Image comparison data

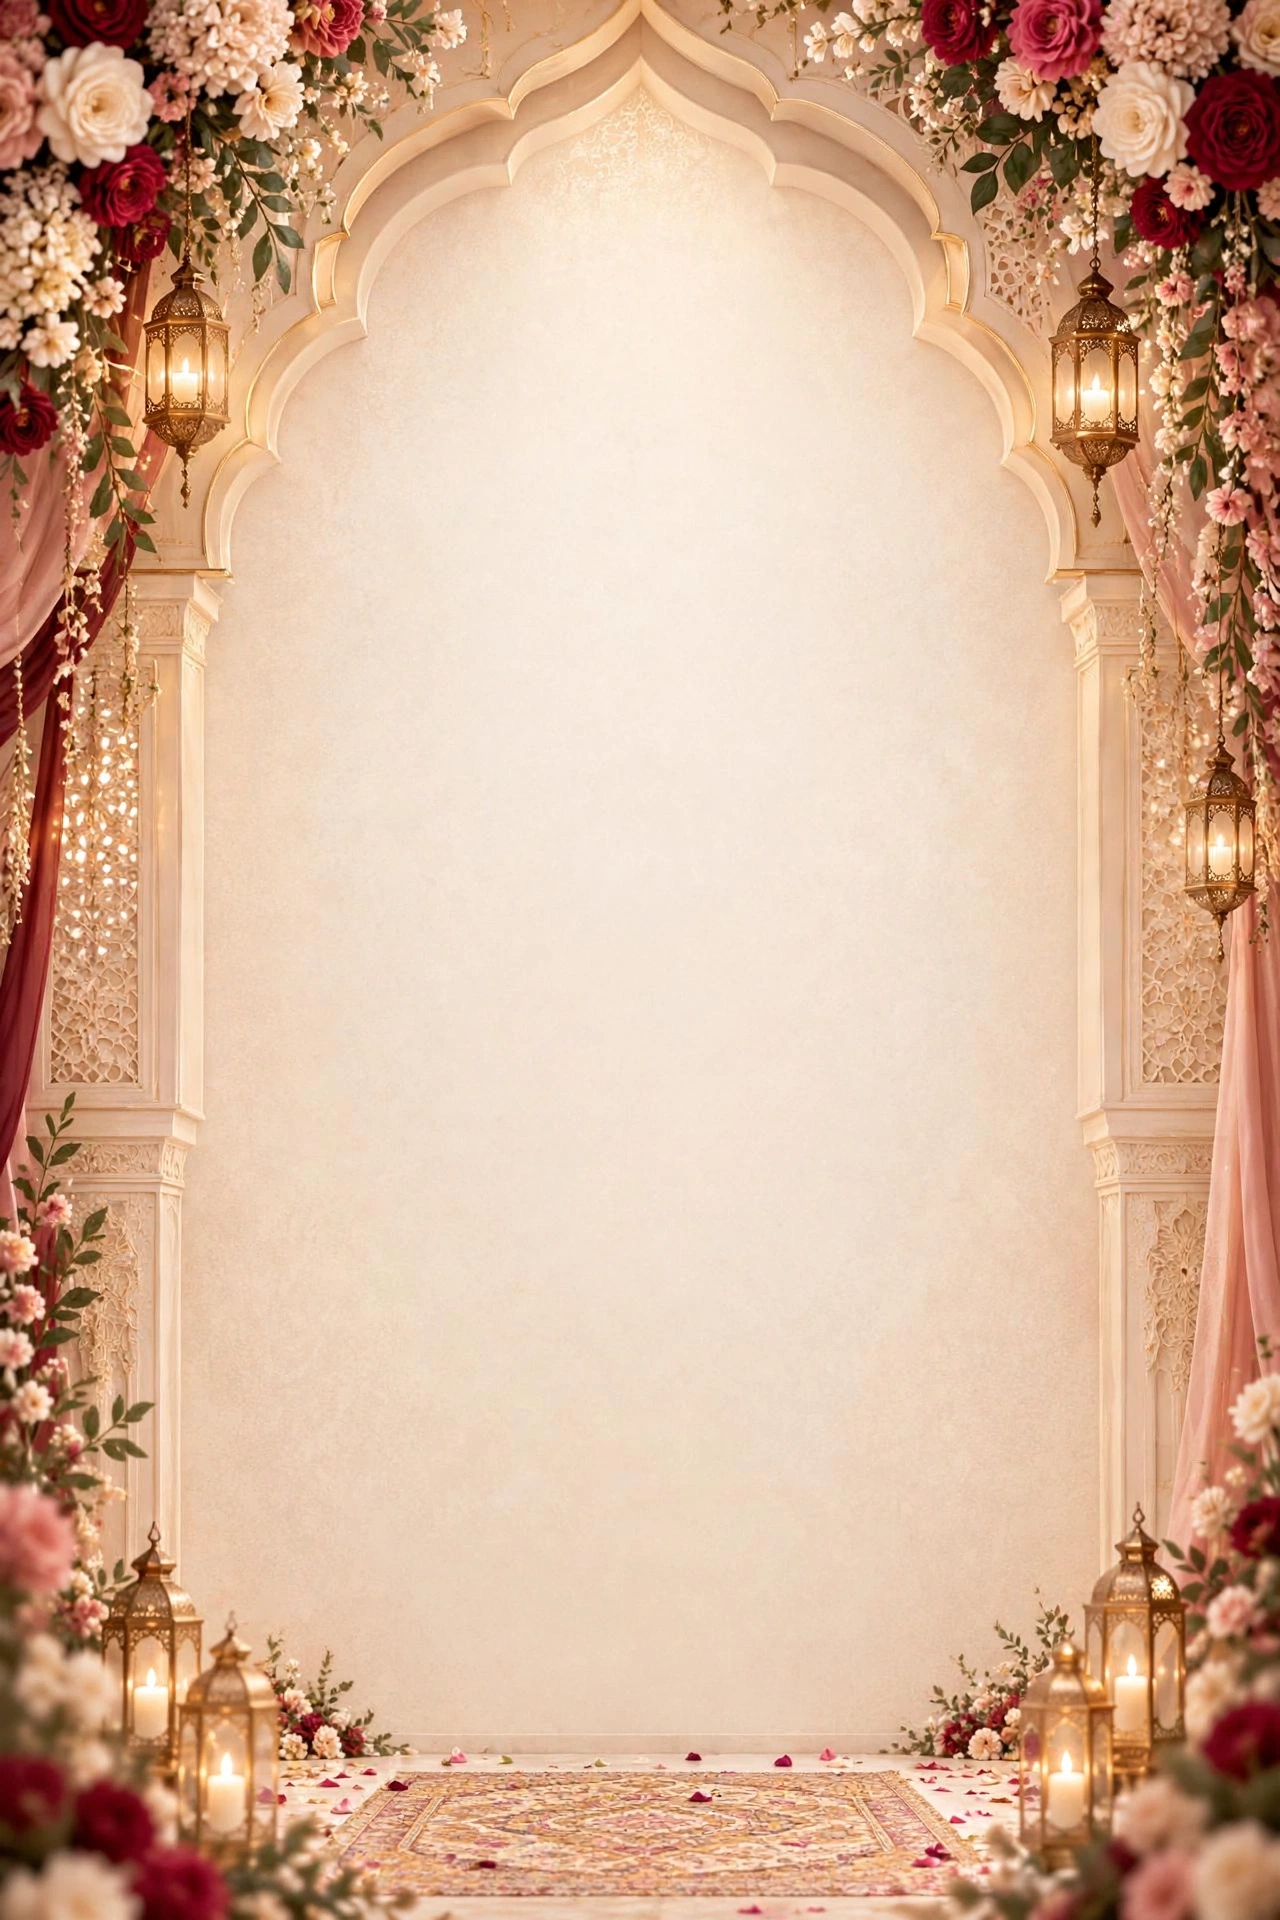
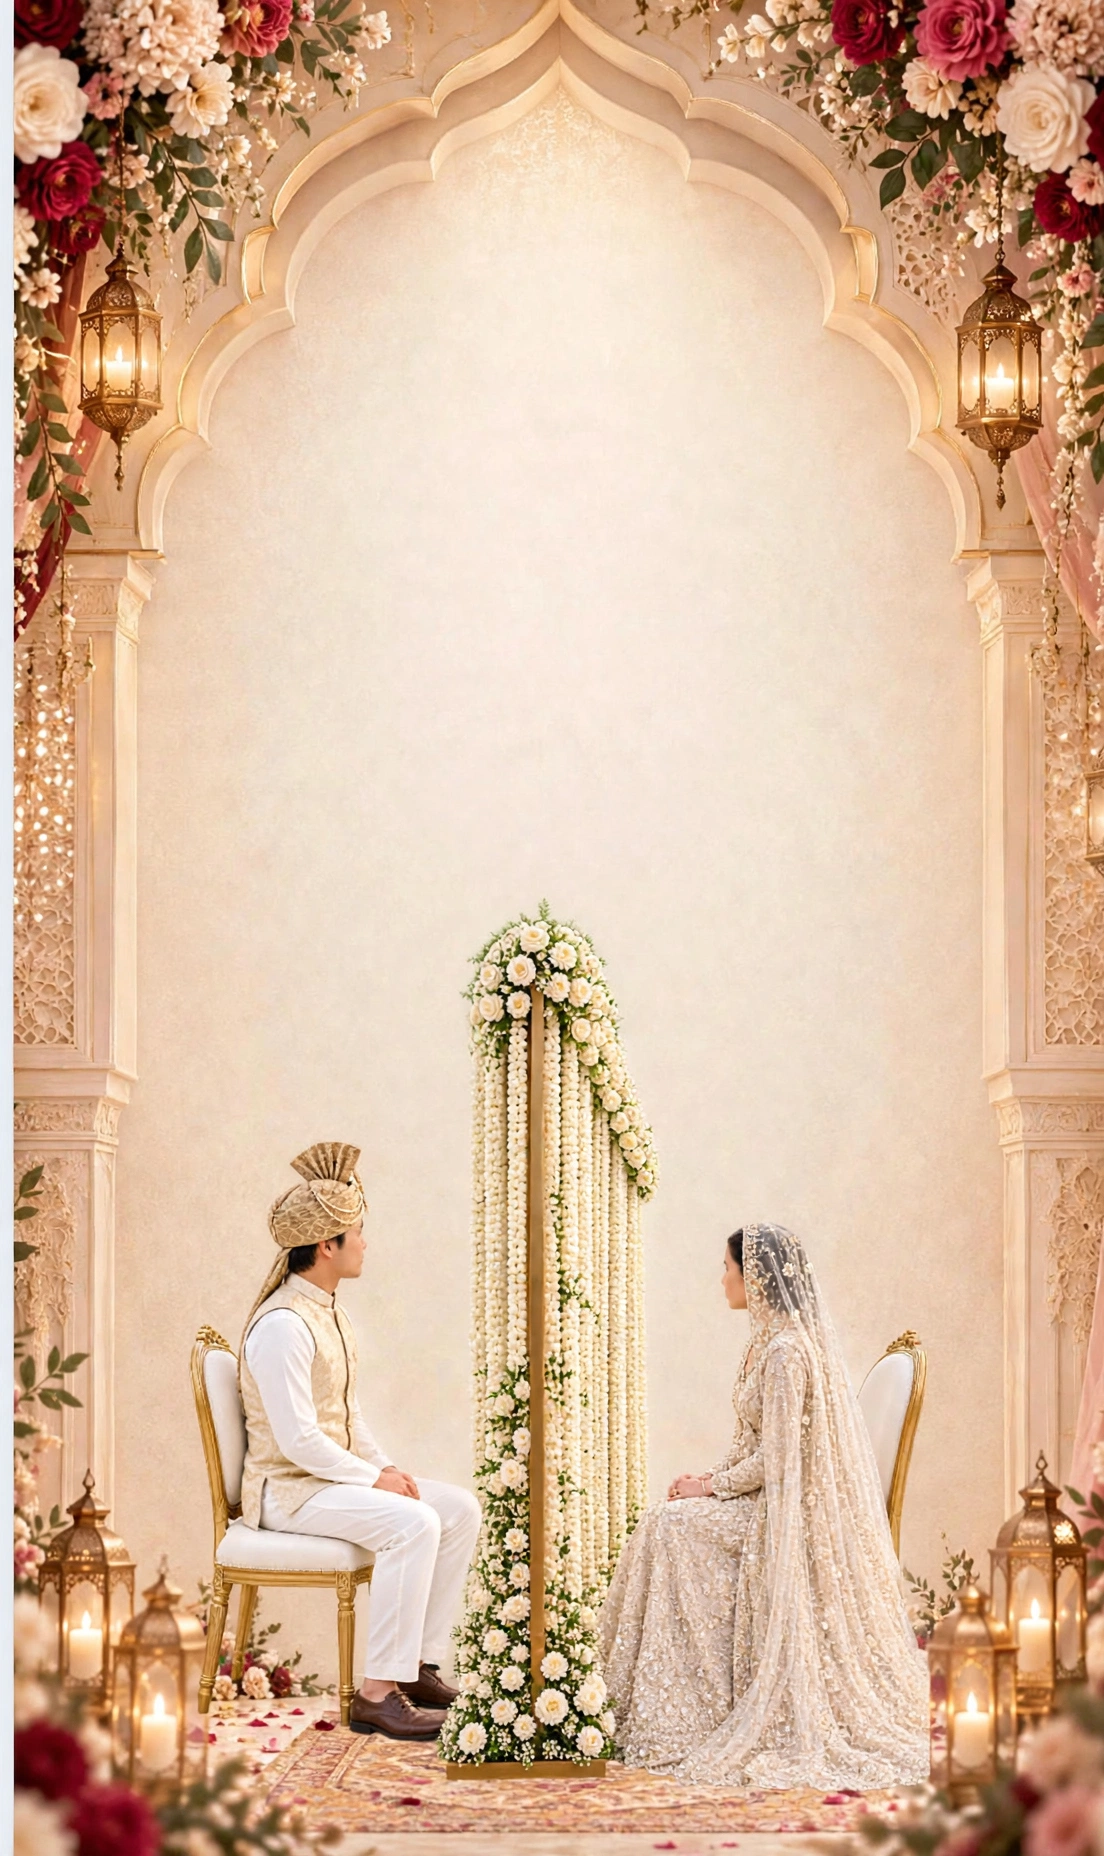
fix the image

diff --git a/src/styles.css b/src/styles.css
@@ -151,16 +151,9 @@ a { color: inherit; }
 .couple-note { max-width:340px; margin:0 auto; font-size:var(--font-size-body); }
 
 .event-card { padding: 8px 16px 65px; max-width:500px; margin:auto; text-align:center; }
-.nikah-artwork { position:absolute; z-index:0; top:50%; left:50%; width:min(32vw, 520px); height:auto; max-height:72dvh; max-width:32vw; object-fit:contain; object-position:center; opacity:0; pointer-events:none; transform:translate(-50%, -50%) scale(1); }
-.nikah-artwork.is-animating { opacity:.64; animation:nikah-image-arrive 4.2s ease-in-out forwards; }
+.nikah-artwork { position:absolute; z-index:0; bottom:0; left:50%; width:min(32vw, 520px); height:auto; max-height:72dvh; max-width:32vw; object-fit:contain; object-position:center bottom; pointer-events:none; transform:translateX(-50%); }
 .event-baraat .event-card { position:relative; z-index:1; }
 .event-card--baraat { opacity:0; animation:baraat-copy-appear .8s ease 4.2s forwards; }
-@keyframes nikah-image-arrive {
-  0% { top:50%; left:50%; opacity:.64; filter:blur(18px) brightness(.72); transform:translate(-50%, -50%) scale(1); }
-  23.8% { top:50%; left:50%; opacity:.72; filter:blur(0) brightness(1); transform:translate(-50%, -50%) scale(1); }
-  71.4% { top:50%; left:50%; opacity:.72; filter:blur(0) brightness(1); transform:translate(-50%, -50%) scale(1); }
-  100% { top:72%; left:72%; opacity:.68; filter:blur(0) brightness(1); transform:translate(-50%, -50%) scale(.72); }
-}
 @keyframes baraat-copy-appear {
   to { opacity:1; transform:translateY(0); }
   from { opacity:0; transform:translateY(12px); }
@@ -264,14 +257,7 @@ a { color: inherit; }
 }
 
 @media (max-width: 699px) {
-  .nikah-artwork { top:33%; width:min(68vw, 250px); height:auto; max-height:58dvh; max-width:78vw; object-position:center; }
-  .nikah-artwork.is-animating { animation-name:nikah-image-arrive-mobile; }
-  @keyframes nikah-image-arrive-mobile {
-    0% { top:50%; left:50%; opacity:.64; filter:blur(18px) brightness(.72); transform:translate(-50%, -50%) scale(1); }
-    23.8% { top:50%; left:50%; opacity:.72; filter:blur(0) brightness(1); transform:translate(-50%, -50%) scale(1); }
-    71.4% { top:50%; left:50%; opacity:.72; filter:blur(0) brightness(1); transform:translate(-50%, -50%) scale(1); }
-    100% { top:80%; left:70%; opacity:.68; filter:blur(0) brightness(1); transform:translate(-50%, -50%) scale(.48); }
-  }
+  .nikah-artwork { width:min(68vw, 250px); max-height:58dvh; max-width:78vw; }
 }
 
 @media (max-height: 700px) {

diff --git a/src/data/animationSettings.js b/src/data/animationSettings.js
@@ -2,23 +2,23 @@ export const invitationMotionSettings = {
   pages: {
     blessings: {
       transitionSeconds: 2,
-      autoAdvanceSeconds: 8,
+      autoAdvanceSeconds: 1,
       introRevealSeconds: 4,
       openedRevealSeconds: 1
     },
     ceremony: {
       transitionSeconds: 2,
-      autoAdvanceSeconds: 15
+      autoAdvanceSeconds: 1
     },
     haldi: {
       transitionSeconds: 1,
-      autoAdvanceSeconds: 8
+      autoAdvanceSeconds: 1
     },
     baraat: {
       transitionSeconds: 1,
-      autoAdvanceSeconds: 7,
-      detailsRevealSeconds: 10,
-      detailsRevealDelaySeconds: 4.2
+      autoAdvanceSeconds: 107,
+      detailsRevealSeconds: 107,
+      detailsRevealDelaySeconds: 4
     },
     closing: {
       transitionSeconds: 1,

diff --git a/src/components/sections/EventSection.jsx b/src/components/sections/EventSection.jsx
@@ -16,13 +16,6 @@ export default function EventSection({ event }) {
 
   return (
     <section className={`event-section event-${event.id} section-pad`} id={event.id}>
-      {event.id === 'baraat' && (
-        <img
-          className={`nikah-artwork${playNikahAnimation ? ' is-animating' : ''}`}
-          src="/assets/nikah.png"
-          alt="Bride and groom seated beside a floral wedding divider"
-        />
-      )}
       <div className={`event-card${event.id === 'baraat' ? ' event-card--baraat' : ''}`}>
         <EventDetails event={event} />
       </div>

■ **TASK PROMPT**
Print each entry precisely as written; the pictures stay out.

■ **COMPLETED EXERCISE**
fix the image

diff --git a/src/styles.css b/src/styles.css
@@ -151,16 +151,9 @@ a { color: inherit; }
 .couple-note { max-width:340px; margin:0 auto; font-size:var(--font-size-body); }
 
 .event-card { padding: 8px 16px 65px; max-width:500px; margin:auto; text-align:center; }
-.nikah-artwork { position:absolute; z-index:0; top:50%; left:50%; width:min(32vw, 520px); height:auto; max-height:72dvh; max-width:32vw; object-fit:contain; object-position:center; opacity:0; pointer-events:none; transform:translate(-50%, -50%) scale(1); }
-.nikah-artwork.is-animating { opacity:.64; animation:nikah-image-arrive 4.2s ease-in-out forwards; }
+.nikah-artwork { position:absolute; z-index:0; bottom:0; left:50%; width:min(32vw, 520px); height:auto; max-height:72dvh; max-width:32vw; object-fit:contain; object-position:center bottom; pointer-events:none; transform:translateX(-50%); }
 .event-baraat .event-card { position:relative; z-index:1; }
 .event-card--baraat { opacity:0; animation:baraat-copy-appear .8s ease 4.2s forwards; }
-@keyframes nikah-image-arrive {
-  0% { top:50%; left:50%; opacity:.64; filter:blur(18px) brightness(.72); transform:translate(-50%, -50%) scale(1); }
-  23.8% { top:50%; left:50%; opacity:.72; filter:blur(0) brightness(1); transform:translate(-50%, -50%) scale(1); }
-  71.4% { top:50%; left:50%; opacity:.72; filter:blur(0) brightness(1); transform:translate(-50%, -50%) scale(1); }
-  100% { top:72%; left:72%; opacity:.68; filter:blur(0) brightness(1); transform:translate(-50%, -50%) scale(.72); }
-}
 @keyframes baraat-copy-appear {
   to { opacity:1; transform:translateY(0); }
   from { opacity:0; transform:translateY(12px); }
@@ -264,14 +257,7 @@ a { color: inherit; }
 }
 
 @media (max-width: 699px) {
-  .nikah-artwork { top:33%; width:min(68vw, 250px); height:auto; max-height:58dvh; max-width:78vw; object-position:center; }
-  .nikah-artwork.is-animating { animation-name:nikah-image-arrive-mobile; }
-  @keyframes nikah-image-arrive-mobile {
-    0% { top:50%; left:50%; opacity:.64; filter:blur(18px) brightness(.72); transform:translate(-50%, -50%) scale(1); }
-    23.8% { top:50%; left:50%; opacity:.72; filter:blur(0) brightness(1); transform:translate(-50%, -50%) scale(1); }
-    71.4% { top:50%; left:50%; opacity:.72; filter:blur(0) brightness(1); transform:translate(-50%, -50%) scale(1); }
-    100% { top:80%; left:70%; opacity:.68; filter:blur(0) brightness(1); transform:translate(-50%, -50%) scale(.48); }
-  }
+  .nikah-artwork { width:min(68vw, 250px); max-height:58dvh; max-width:78vw; }
 }
 
 @media (max-height: 700px) {

diff --git a/src/data/animationSettings.js b/src/data/animationSettings.js
@@ -2,23 +2,23 @@ export const invitationMotionSettings = {
   pages: {
     blessings: {
       transitionSeconds: 2,
-      autoAdvanceSeconds: 8,
+      autoAdvanceSeconds: 1,
       introRevealSeconds: 4,
       openedRevealSeconds: 1
     },
     ceremony: {
       transitionSeconds: 2,
-      autoAdvanceSeconds: 15
+      autoAdvanceSeconds: 1
     },
     haldi: {
       transitionSeconds: 1,
-      autoAdvanceSeconds: 8
+      autoAdvanceSeconds: 1
     },
     baraat: {
       transitionSeconds: 1,
-      autoAdvanceSeconds: 7,
-      detailsRevealSeconds: 10,
-      detailsRevealDelaySeconds: 4.2
+      autoAdvanceSeconds: 107,
+      detailsRevealSeconds: 107,
+      detailsRevealDelaySeconds: 4
     },
     closing: {
       transitionSeconds: 1,

diff --git a/src/components/sections/EventSection.jsx b/src/components/sections/EventSection.jsx
@@ -16,13 +16,6 @@ export default function EventSection({ event }) {
 
   return (
     <section className={`event-section event-${event.id} section-pad`} id={event.id}>
-      {event.id === 'baraat' && (
-        <img
-          className={`nikah-artwork${playNikahAnimation ? ' is-animating' : ''}`}
-          src="/assets/nikah.png"
-          alt="Bride and groom seated beside a floral wedding divider"
-        />
-      )}
       <div className={`event-card${event.id === 'baraat' ? ' event-card--baraat' : ''}`}>
         <EventDetails event={event} />
       </div>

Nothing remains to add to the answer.